If it feels like you’re making fewer and fewer friends as you cruise through adulthood, that’s because it’s probably true. A depressing 2013 review of more than 270 studies found that people’s personal networks and friendship bases generally grow until young adulthood, then decline steadily with age.
Of course, that’s only a problem if you feel like it’s a problem. One of the great joys of growing up is the freedom to whittle down friendships to the few core people you actually need and love. (And yes, I am indeed saying this to justify the fact that I am 31 and my social life increasingly revolves around my six month old and, like, 2.5 good girlfriends — one of whom is my sister.)
But if you are happen to be a grown woman who is looking to make new friends, whether it’s because you’ve moved, or fallen out of touch or just want to surround yourself with some new faces who totally get where you’re at in your life, here are a few tips, several sourced straight from HuffPost editors who’ve somehow managed to do it themselves.
It’s obvious, yes, but you’re not going to make new friends sitting alone in your apartment, watching Netflix and getting down with a pint of Chubby Hubby. Real adult women I spoke to said they’ve successfully picked up new lady friends by joining book clubs, taking Zumba and yoga classes and playing intramural sports.
…but only things you’re actually into.
One of the reasons why book club friendships tend to be easily formed (aside from, you know, booze) is that women generally join because a) they, like you, like to read and b) they, like you, are looking to socialize. A shared interest + a genuine desire to make new buddies = friendship city! But forcing yourself to join clubs if you’re just not a joiner, or take classes you detest in the name of expanding your social network is the worst.
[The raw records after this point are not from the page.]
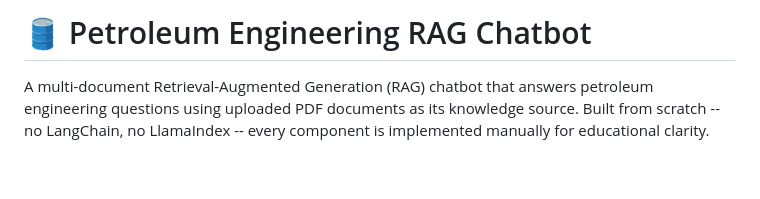
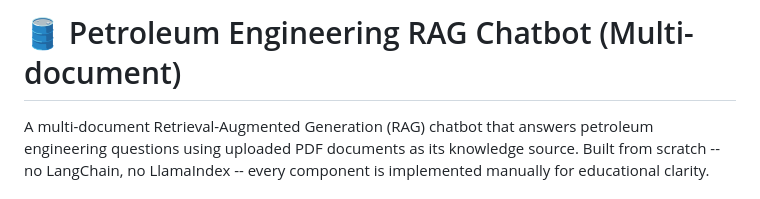
Before and after one commit to bassemsalah019-debug/Petroleum-Engineering-RAG-updated, a Markdown page: README.md, the part around the change. GitHub-like rendering; blank space fills up the shorter version.

```diff
--- a/README.md
+++ b/README.md
@@ -1,5 +1,5 @@
 
-# 🛢️ Petroleum Engineering RAG Chatbot
+# 🛢️ Petroleum Engineering RAG Chatbot (Multi-document)
 
 A multi-document Retrieval-Augmented Generation (RAG) chatbot that answers petroleum engineering questions using uploaded PDF documents as its knowledge source. Built from scratch -- no LangChain, no LlamaIndex -- every component is implemented manually for educational clarity.
 
```
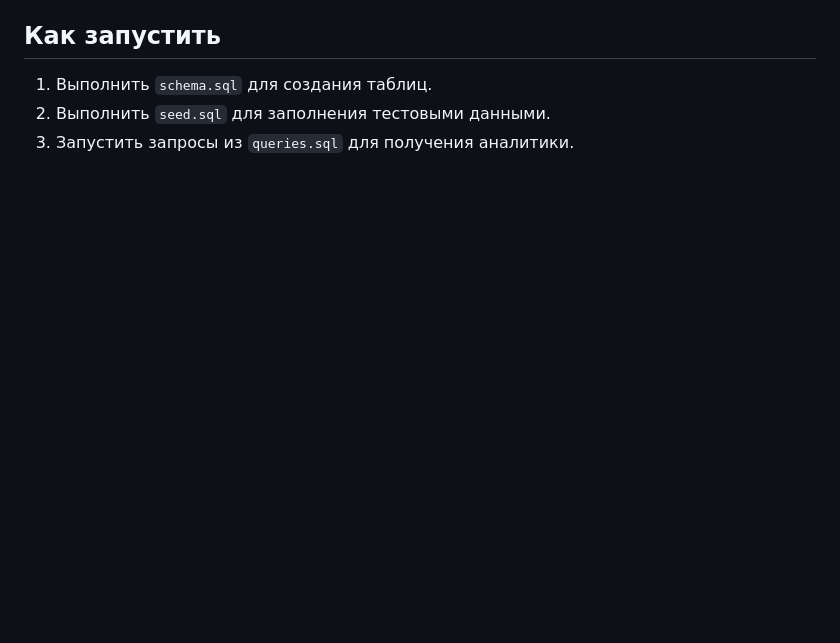
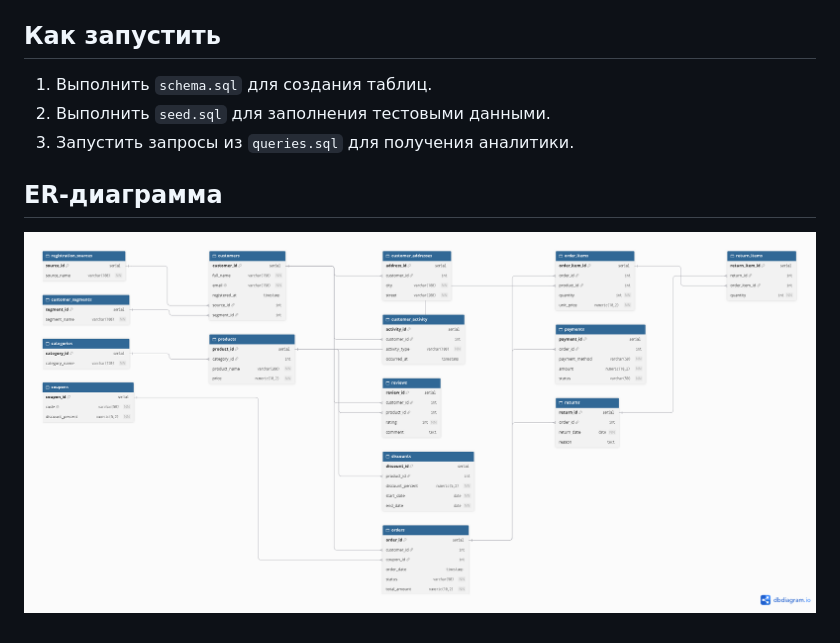
Before and after one commit to alioikaken/E-Commerce-Customer-Analytics, a Markdown page: README.md, the part around the change. Rendered like a GitHub page; pictures changed too: erd.png (added); blank space fills up the shorter version.

Commit message:
add erd diagram

```diff
--- a/README.md
+++ b/README.md
@@ -31,3 +31,6 @@
 1. Выполнить `schema.sql` для создания таблиц.
 2. Выполнить `seed.sql` для заполнения тестовыми данными.
 3. Запустить запросы из `queries.sql` для получения аналитики.
+## ER-диаграмма
+
+![ER Diagram](erd.png)
```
And now you’re a grown-ass woman, so you no longer have to — huzzah! If the idea of a book club makes you ill, skip it. If you’re terrified by the thought of cardio-dance-whatever, don’t go. Find your thing, then (and this is the real key) actually do it.
Work somewhere awesome.
This one’s easier said than done, of course. But if you are lucky enough to have at least one co-worker you find relatively kind and interesting, don’t take it for granted. Make friends, and not just because it’s good for your career, but because it feels good to develop bonds with the people you spend hours around. That doesn’t even mean you have to go to group happy hours if you’re an introvert, or just don’t want to. Grab your beloved work wives for lunch every once in a while, or even just initiate bonding over Gchat. Then make an effort to stay in touch if one or both of you moves on to a new gig.
This is in no way to suggest that being childfree, by choice or otherwise, is an impediment to making friends. It’s absolutely not. If you don’t have children, or can’t have children, or hate the word children, skip this tip.
But several women I spoke to did say having kids is one of the easiest ways they’ve found to make friends with other women. One described connecting with another mom at her kid’s soccer game who was the only other woman also working on her laptop. Another echoed that she’s found it pretty easy to make mom friends — with the caveat that it can be heartbreaking when your kid breaks up with a friend whose mother you love, meaning it may be over for you two as well. (This can also happen when you befriend a friend’s partner and they split, and it’s the pits.)
Co-opt your friends’ friends.
Getting to know your friends’ friends better is an easy way to meet new people you’d probably get along with. Presumably at least one of your current lady friends is a decent judge of character with pals in other areas of her life with whom you’d be simpatico. When you meet one at a birthday party or concert or whatever, glom on and never let them go! As a bonus, it’s relatively non-awkward to establish a follow-up date — just include the friend who brought you two together, et voila.
Revisit your archives.
Don’t bother with friends you’ve broken up with for good reason, or who refuse to acknowledge that you’ve lived and changed a lot since you were a nerdy 13-year-old. But one of the glories of social media is that it’s a pretty painless way to reconnect with faces from your past who you actually miss — you know, the college friend who you fell out of touch with for no good reason other than life happens, or the non-mom friend you unintentionally blew off after you had a kid. If something went wrong between you, rehash your sh*t if you feel like it’s important for successfully moving forward. Or don’t. That’s the awesome thing about making friends as an adult woman. It may be hard to do, but you get to do it fully on your own terms.